In response to a question about treating Restless Legs Syndrome, Lin Zongguang (a clinician at the Shidong Hospital in Shanghai) reported on his experience treating more than 20 such cases (8). He said that he found the disorder related to "the deficiency and injury of the heart, liver, and kidney." For cases dominated by deficiency of liver and kidney, he suggested a modified version of Rehmannia Six Formula (Liuwei Dihuang Wan), adding ligustrum and tang-kuei. In cases of heat syndrome, he would use the standard modification of Rehmannia Six Formula that adds phellodendron and anemarrhena. For cases in which heart and liver deficiency dominated, he suggested a modified Ginseng and Longan Formula (Guipi Tang), adding rehmannia.


  1. Zucconi M, Ferini-Strambi L, Epidemiology and clinical findings of Restless Legs Syndrome, Sleep Medicine 2004; 5(3): 293-299.
  2. Ondo W, et al., Long-term treatment of Restless Legs Syndrome with dopamine agonists, Archives of Neurology 2004; 61(9): 1393-1397.
  3. Lee KA, Zaffke ME, and Baratte-Beebe K, Restless legs syndrome and sleep disturbance during pregnancy: the role of folate and iron, Journal of Woman's Health and Gender Based Medicine 2001; 10(4): 335-341.
  4. O'Keeffe ST, Gavin K, and Lavan JN, Iron status and Restless Legs Syndrome in the elderly, Age and Aging 1994; 23(3): 200-203.
  5. Botez MI, et al., Neurologic disorders responsive to folic acid therapy, Canadian Medical Association Journal 1976; 115(3): 217-223.
  6. Shan Yipu, Treatment of 21 cases of Restless Legs Syndrome with modified Shaoyao Gancao Tang, Shandong Journal of Traditional Chinese Medicine 1986; (2): 17-18.
  7. Fruehauf H and Dharmananda S, Treatment of Difficult and Recalcitrant Diseases with Chinese Herbs, 1997 ITM, Portland, OR.
  8. Lin Zongguang, How to treat Restless Legs Syndrome with Traditional Chinese medicine, Journal of Traditional Chinese Medicine 23(4): 305-307.

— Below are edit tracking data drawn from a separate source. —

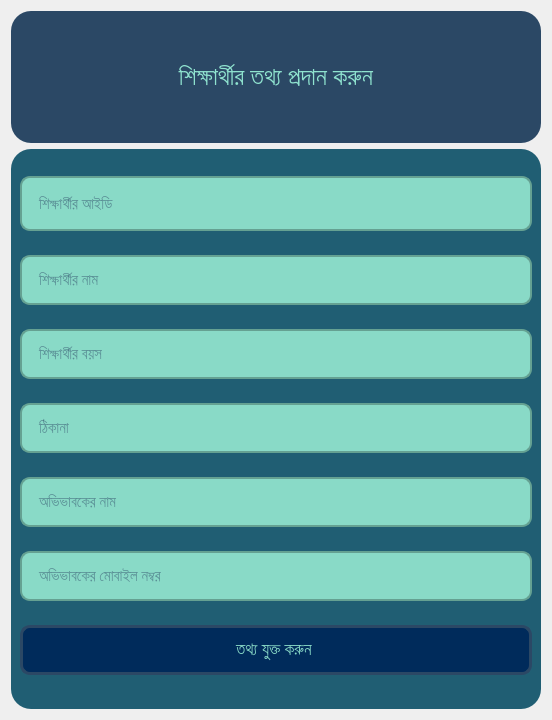
The window that EmPower/Teacher/Frontend/PyQt_UI/add_new_student.ui (ahmedfahad04/SPL-2) describes before a commit, drawn with Qt 5.
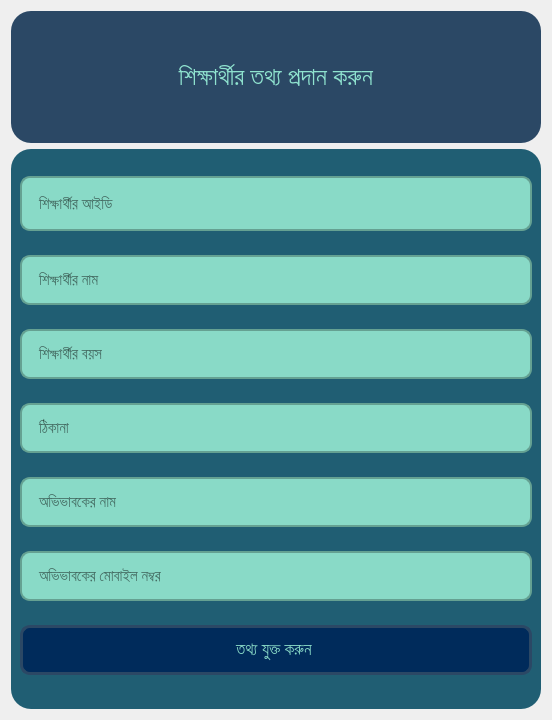
The same window after the commit.

Patch:
```diff
--- a/EmPower/Teacher/Frontend/PyQt_UI/add_new_student.ui
+++ b/EmPower/Teacher/Frontend/PyQt_UI/add_new_student.ui
@@ -92,8 +92,10 @@
         </property>
         <property name="font">
          <font>
-          <family>Hind Siliguri Medium</family>
+          <family>Kalpurush</family>
           <pointsize>11</pointsize>
+          <weight>50</weight>
+          <bold>false</bold>
          </font>
         </property>
         <property name="styleSheet">
@@ -101,7 +103,7 @@
 border: 2px solid rgb(101, 161, 146);
 padding-left: 15px;
 border-radius: 10px;
-color: rgb(43, 72, 101);</string>
+color: black;</string>
         </property>
         <property name="text">
          <string/>
@@ -121,7 +123,7 @@
         </property>
         <property name="font">
          <font>
-          <family>Hind Siliguri Medium</family>
+          <family>Kalpurush</family>
           <pointsize>11</pointsize>
           <weight>50</weight>
           <bold>false</bold>
@@ -132,7 +134,7 @@
 border: 2px solid rgb(101, 161, 146);
 padding-left: 15px;
 border-radius: 10px;
-color: rgb(43, 72, 101);</string>
+color: black;</string>
         </property>
         <property name="placeholderText">
          <string>শিক্ষার্থীর নাম </string>
@@ -149,7 +151,7 @@
         </property>
         <property name="font">
          <font>
-          <family>Hind Siliguri Medium</family>
+          <family>Kalpurush</family>
           <pointsize>11</pointsize>
           <weight>50</weight>
           <bold>false</bold>
@@ -160,7 +162,7 @@
 border: 2px solid rgb(101, 161, 146);
 padding-left: 15px;
 border-radius: 10px;
-color: rgb(43, 72, 101);</string>
+color: black;</string>
         </property>
         <property name="placeholderText">
          <string>শিক্ষার্থীর বয়স</string>
@@ -177,7 +179,7 @@
         </property>
         <property name="font">
          <font>
-          <family>Hind Siliguri Medium</family>
+          <family>Kalpurush</family>
           <pointsize>11</pointsize>
          </font>
         </property>
@@ -186,7 +188,7 @@
 border: 2px solid rgb(101, 161, 146);
 padding-left: 15px;
 border-radius: 10px;
-color: rgb(43, 72, 101);</string>
+color: black;</string>
         </property>
         <property name="placeholderText">
          <string>ঠিকানা</string>
@@ -203,7 +205,7 @@
         </property>
         <property name="font">
          <font>
-          <family>Hind Siliguri Medium</family>
+          <family>Kalpurush</family>
           <pointsize>11</pointsize>
          </font>
         </property>
@@ -212,7 +214,7 @@
 border: 2px solid rgb(101, 161, 146);
 padding-left: 15px;
 border-radius: 10px;
-color: rgb(43, 72, 101);</string>
+color: black;</string>
         </property>
         <property name="placeholderText">
          <string>অভিভাবকের নাম</string>
@@ -229,7 +231,7 @@
         </property>
         <property name="font">
          <font>
-          <family>Hind Siliguri Medium</family>
+          <family>Kalpurush</family>
           <pointsize>11</pointsize>
          </font>
         </property>
@@ -238,7 +240,7 @@
 border: 2px solid rgb(101, 161, 146);
 padding-left: 15px;
 border-radius: 10px;
-color: rgb(43, 72, 101);</string>
+color: black;</string>
         </property>
         <property name="placeholderText">
          <string>অভিভাবকের মোবাইল নম্বর</string>
```
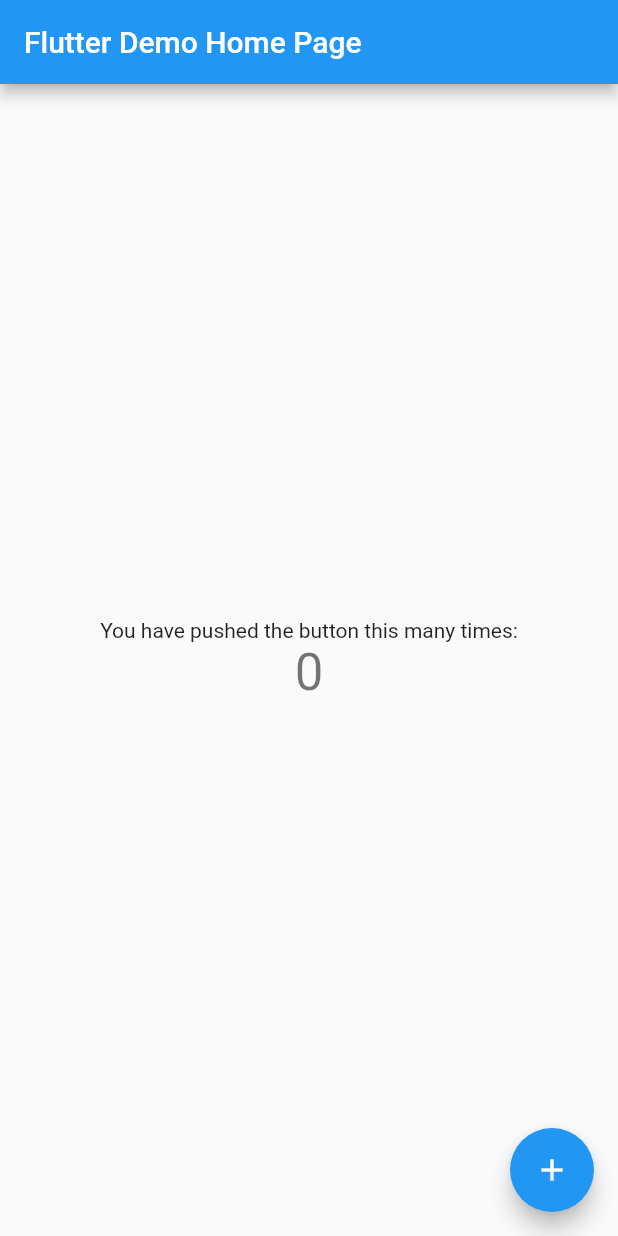
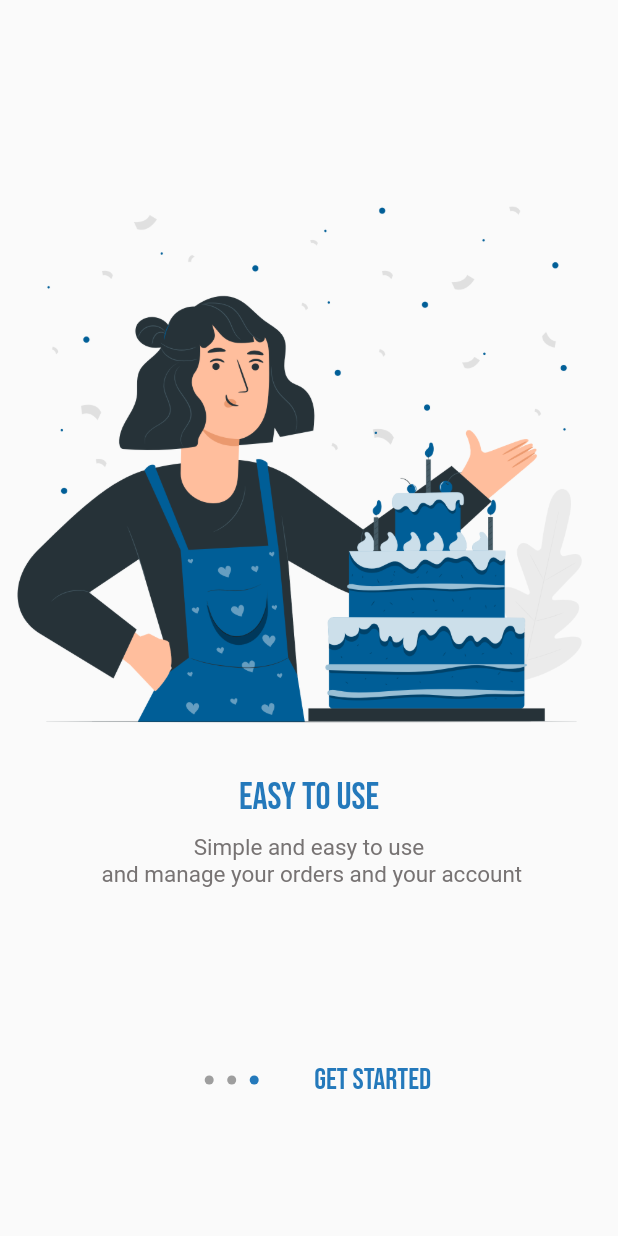
Before and after one commit to abduseK/Cake-App, a Flutter app: the screen it shows after launch, on a phone screen of 412 x 824 dp. Run offline on Flutter 3.47's test engine with Material 2 defaults, Android fonts, the phone set to English and light mode, and no system bars.

Commit message:
onboard screen

```diff
--- a/lib/main.dart
+++ b/lib/main.dart
@@ -1,4 +1,5 @@
 import 'package:flutter/material.dart';
+import 'package:test_onte/screens/onBoardScreen.dart';
 
 void main() {
   runApp(const MyApp());
@@ -10,58 +11,21 @@
   @override
   Widget build(BuildContext context) {
     return MaterialApp(
-      title: 'Flutter Demo',
-      theme: ThemeData(
-        primarySwatch: Colors.blue,
-      ),
-      home: const MyHomePage(title: 'Flutter Demo Home Page'),
+      home: MyHomePage(),
     );
   }
 }
 
 class MyHomePage extends StatefulWidget {
-  const MyHomePage({super.key, required this.title});
-
-  final String title;
-
   @override
   State<MyHomePage> createState() => _MyHomePageState();
 }
 
 class _MyHomePageState extends State<MyHomePage> {
-  int _counter = 0;
-
-  void _incrementCounter() {
-    setState(() {
-      _counter++;
-    });
-  }
-
   @override
   Widget build(BuildContext context) {
-    return Scaffold(
-      appBar: AppBar(
-        title: Text(widget.title),
-      ),
-      body: Center(
-        child: Column(
-          mainAxisAlignment: MainAxisAlignment.center,
-          children: <Widget>[
-            const Text(
-              'You have pushed the button this many times:',
-            ),
-            Text(
-              '$_counter',
-              style: Theme.of(context).textTheme.headlineMedium,
-            ),
-          ],
-        ),
-      ),
-      floatingActionButton: FloatingActionButton(
-        onPressed: _incrementCounter,
-        tooltip: 'Increment',
-        child: const Icon(Icons.add),
-      ), // This trailing comma makes auto-formatting nicer for build methods.
+    return const MaterialApp(
+      home: OnBoardScreen(),
     );
   }
 }
--- /dev/null
+++ b/lib/models/onBaord.dart
@@ -0,0 +1,8 @@
+class OnBaord {
+  final String title;
+  final String image;
+  final String description;
+
+  OnBaord(
+      {required this.title, required this.image, required this.description});
+}
--- /dev/null
+++ b/lib/screens/dotMarkers.dart
@@ -0,0 +1,21 @@
+import 'package:flutter/material.dart';
+import 'package:flutter/src/widgets/framework.dart';
+import 'package:flutter/src/widgets/placeholder.dart';
+
+class DotMarkers extends StatelessWidget {
+  final bool isActive;
+  DotMarkers({this.isActive = false});
+  @override
+  Widget build(BuildContext context) {
+    return AnimatedContainer(
+      duration: const Duration(milliseconds: 300),
+      height: 6,
+      width: 6,
+      margin: const EdgeInsets.only(right: 5),
+      decoration: BoxDecoration(
+          color:
+              isActive ? const Color.fromARGB(222, 4, 102, 178) : Colors.grey,
+          borderRadius: const BorderRadius.all(Radius.circular(12))),
+    );
+  }
+}
--- /dev/null
+++ b/lib/screens/onBoardScreen.dart
@@ -0,0 +1,142 @@
+import 'dart:async';
+import 'package:flutter/material.dart';
+import 'package:test_onte/screens/onBoradContentScreen.dart';
+import '../models/onBaord.dart';
+import "./dotMarkers.dart";
+
+class OnBoardScreen extends StatefulWidget {
+  const OnBoardScreen({super.key});
+
+  @override
+  State<OnBoardScreen> createState() => _OnBoardScreenState();
+}
+
+class _OnBoardScreenState extends State<OnBoardScreen> {
+  late PageController _pageController;
+  int _pageIndex = 0;
+  Timer? _timer;
+
+  final List<OnBaord> onBoardContent = [
+    OnBaord(
+        title: "Custom your cake",
+        image: "images/ill1.png",
+        description: "Custom your cake as you like, whenever you want"),
+    OnBaord(
+        title: "Order from your home",
+        image: "images/ill2.png",
+        description: "Order your cake from your home... fast"),
+    OnBaord(
+        title: "Easy to use",
+        image: "images/ill1.png",
+        description:
+            "Simple and easy to use \n and manage your orders and your account"),
+  ];
+
+  @override
+  void initState() {
+    super.initState();
+    _pageController = PageController(initialPage: 0);
+    _timer = Timer.periodic(const Duration(seconds: 3), (timer) {
+      if (_pageIndex < 3) {
+        _pageIndex++;
+      } else {
+        _pageIndex = 0;
+      }
+
+      _pageController.animateToPage(_pageIndex,
+          duration: const Duration(milliseconds: 300), curve: Curves.easeInOut);
+    });
+  }
+
+  @override
+  void dispose() {
+    _pageController.dispose();
+    _timer!.cancel();
+    super.dispose();
+  }
+
+  @override
+  Widget build(BuildContext context) {
+    return MaterialApp(
+      home: Scaffold(
+          body: Column(
+        mainAxisAlignment: MainAxisAlignment.center,
+        children: [
+          Expanded(
+            child: PageView.builder(
+              onPageChanged: (index) {
+                setState(() {
+                  _pageIndex = index;
+                });
+              },
+              itemCount: onBoardContent.length,
+              controller: _pageController,
+              itemBuilder: (context, index) {
+                return OnBoardContentScreen(
+                    title: onBoardContent[index].title,
+                    image: onBoardContent[index].image,
+                    description: onBoardContent[index].description);
+              },
+            ),
+          ),
+          Padding(
+            padding: const EdgeInsets.only(bottom: 80.0),
+            child: Row(
+              mainAxisAlignment: MainAxisAlignment.center,
+              children: [
+                _pageIndex < 2
+                    ? TextButton(
+                        child: const Text(
+                          'Skip',
+                          style: TextStyle(
+                              color: Colors.black,
+                              fontFamily: "BebasNeue-Regular",
+                              fontSize: 17),
+                        ),
+                        onPressed: () {},
+                      )
+                    : const Text(""),
+                const SizedBox(
+                  width: 20,
+                ),
+                ...List.generate(
+                    onBoardContent.length,
+                    (index) => Padding(
+                          padding: const EdgeInsets.only(right: 4),
+                          child: DotMarkers(
+                            isActive: index == _pageIndex,
+                          ),
+                        )),
+                const SizedBox(
+                  width: 20,
+                ),
+                _pageIndex >= 2
+                    ? TextButton(
+                        child: const Text(
+                          "Get Started",
+                          style: TextStyle(
+                            color: Color.fromARGB(222, 4, 102, 178),
+                            fontFamily: "BebasNeue-Regular",
+                            fontSize: 20,
+                          ),
+                        ),
+                        onPressed: () {},
+                      )
+                    : TextButton(
+                        child: const Text(
+                          "Next",
+                          style: TextStyle(
+                              color: Color.fromARGB(222, 4, 102, 178),
+                              fontFamily: "BebasNeue-Regular",
+                              fontSize: 17),
+                        ),
+                        onPressed: () {},
+                      )
+              ],
+            ),
+          ),
+        ],
+      )),
+    );
+  }
+}
--- /dev/null
+++ b/lib/screens/onBoradContentScreen.dart
@@ -0,0 +1,38 @@
+import 'package:flutter/material.dart';
+
+class OnBoardContentScreen extends StatelessWidget {
+  final String title;
+  final String image;
+  final String description;
+
+  OnBoardContentScreen(
+      {required this.title, required this.image, required this.description});
+
+  @override
+  Widget build(BuildContext context) {
+    return Column(
+      mainAxisAlignment: MainAxisAlignment.center,
+      children: [
+        Image(
+          image: AssetImage(image),
+        ),
+        Text(
+          title,
+          style: const TextStyle(
+              fontSize: 25.0,
+              color: Color.fromARGB(222, 4, 102, 178),
+              fontFamily: "BebasNeue-Regular"),
+        ),
+        const SizedBox(
+          height: 10,
+        ),
+        Text(
+          description,
+          style: const TextStyle(
+              fontSize: 15.0, color: Color.fromARGB(255, 119, 115, 115)),
+          textAlign: TextAlign.center,
+        )
+      ],
+    );
+  }
+}
```
Also changed, not shown: pubspec.yaml (+7 -9 lines), fonts/BebasNeue-Regular.ttf (added), images/ill1.png (added), images/ill2.png (added).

A standard "Restless Legs Formula" is provided in granule form (dried decoctions) made of equal parts peony, licorice, tang-kuei, rehmannia, cornus, dioscorea, achyranthes, millettia, pueraria, and chaenomeles. Based on the Chinese clinical reports, treatment duration with Chinese herbs is expected to be only 3-4 weeks; however, continued ingestion or iron and folic acid may be necessary for some individuals. Persons who have a severe folate deficiency syndrome due to malabsorption may require injections of folic acid to get the desired therapeutic effect in a short time. However, high oral intake of folate rich foods or supplemental folic acid (or once per month injections of folic acid) thereafter should maintain the effects. The body can store folic acid for several weeks.

February 2005